In SCCA® Rallycross®, the shortest path to success runs through the driver seat, not the garage. Most RallyCross competitors agree that better performance is easier to find through driver preparation and education than it is through vehicle upgrades. Preparing your car is still beneficial, but driver development should always be the first priority.
While learning how to find speed is part of the fun, the learning curve can be shortened through more formalized and planned education. For most, this means attending a novice school put on by your local region. These are classes that are taught by experienced racers and they’re usually done during the first or second race weekend of the year. These classes not only teach racing knowledge and skills, they also explain the workings of a race day so new competitors feel more comfortable at their first few events. For those seeking an even higher level of education, there are schools such as DirtFish that are specifically dedicated to teaching the art of driving fast in rally conditions.
If such classes are not available, there are still other options. The first is the use of a simulator. While some may scoff at learning through what is essentially a game, sims are now used by teams in most forms of racing, including rally. They not only teach skills, they help students understand car control, develop hand-eye coordination and learn the physics of performance driving.

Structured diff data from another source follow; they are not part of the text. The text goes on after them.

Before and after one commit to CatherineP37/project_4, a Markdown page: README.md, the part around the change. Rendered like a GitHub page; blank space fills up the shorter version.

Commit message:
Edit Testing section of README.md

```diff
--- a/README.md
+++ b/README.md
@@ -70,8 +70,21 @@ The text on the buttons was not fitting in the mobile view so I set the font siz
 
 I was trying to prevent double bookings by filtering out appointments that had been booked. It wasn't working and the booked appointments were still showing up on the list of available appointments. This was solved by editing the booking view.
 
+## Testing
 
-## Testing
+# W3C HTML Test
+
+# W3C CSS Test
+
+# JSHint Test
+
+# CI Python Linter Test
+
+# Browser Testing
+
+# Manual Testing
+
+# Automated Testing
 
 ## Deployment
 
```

Some driving principles can be practiced during normal commuting conditions under legal speeds while following all rules of the road. First, start with your driving position. Make sure your hands and feet are comfortable and capable of operating the car effectively and efficiently. Next, work on changing your vision habits. As you will while racing, keep your vision in constant motion, moving from your current driving position to as far ahead as possible. Use the information gained through this practice to plan ahead.
In conjunction with the approaches above, the single most effective way to gain racing knowledge is to simply ask questions of other racers, even if you have yet to compete. While asking a RallyCross competitor for the keys to success may seem counter-intuitive, it is not. Just about every single RallyCross competitor will do anything possible to help you win, even if that means they lose. The fun in RallyCross comes more from competing than winning, so most racers would rather help develop more competition, meaning more fun.

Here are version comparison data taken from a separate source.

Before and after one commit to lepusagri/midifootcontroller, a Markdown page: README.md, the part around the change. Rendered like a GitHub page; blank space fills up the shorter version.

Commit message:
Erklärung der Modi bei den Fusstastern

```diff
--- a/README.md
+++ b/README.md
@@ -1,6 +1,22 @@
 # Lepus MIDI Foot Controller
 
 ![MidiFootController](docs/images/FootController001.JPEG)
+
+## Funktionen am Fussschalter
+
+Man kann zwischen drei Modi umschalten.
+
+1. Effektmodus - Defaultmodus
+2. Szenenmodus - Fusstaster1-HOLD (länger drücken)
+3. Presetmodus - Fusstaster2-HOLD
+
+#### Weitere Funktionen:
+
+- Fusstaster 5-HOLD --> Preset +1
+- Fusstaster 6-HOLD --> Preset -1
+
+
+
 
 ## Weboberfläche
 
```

Another crucial way to learn from other drivers is through ride-alongs at RallyCross races. This allows drivers to demonstrate the answers to your questions and provides an understanding of the speeds and terrain of RallyCross.
A list of upcoming, local RallyCross events can be found at here. Find an event in your area and come join the fun!
Words and Photo: Greggar Helgeland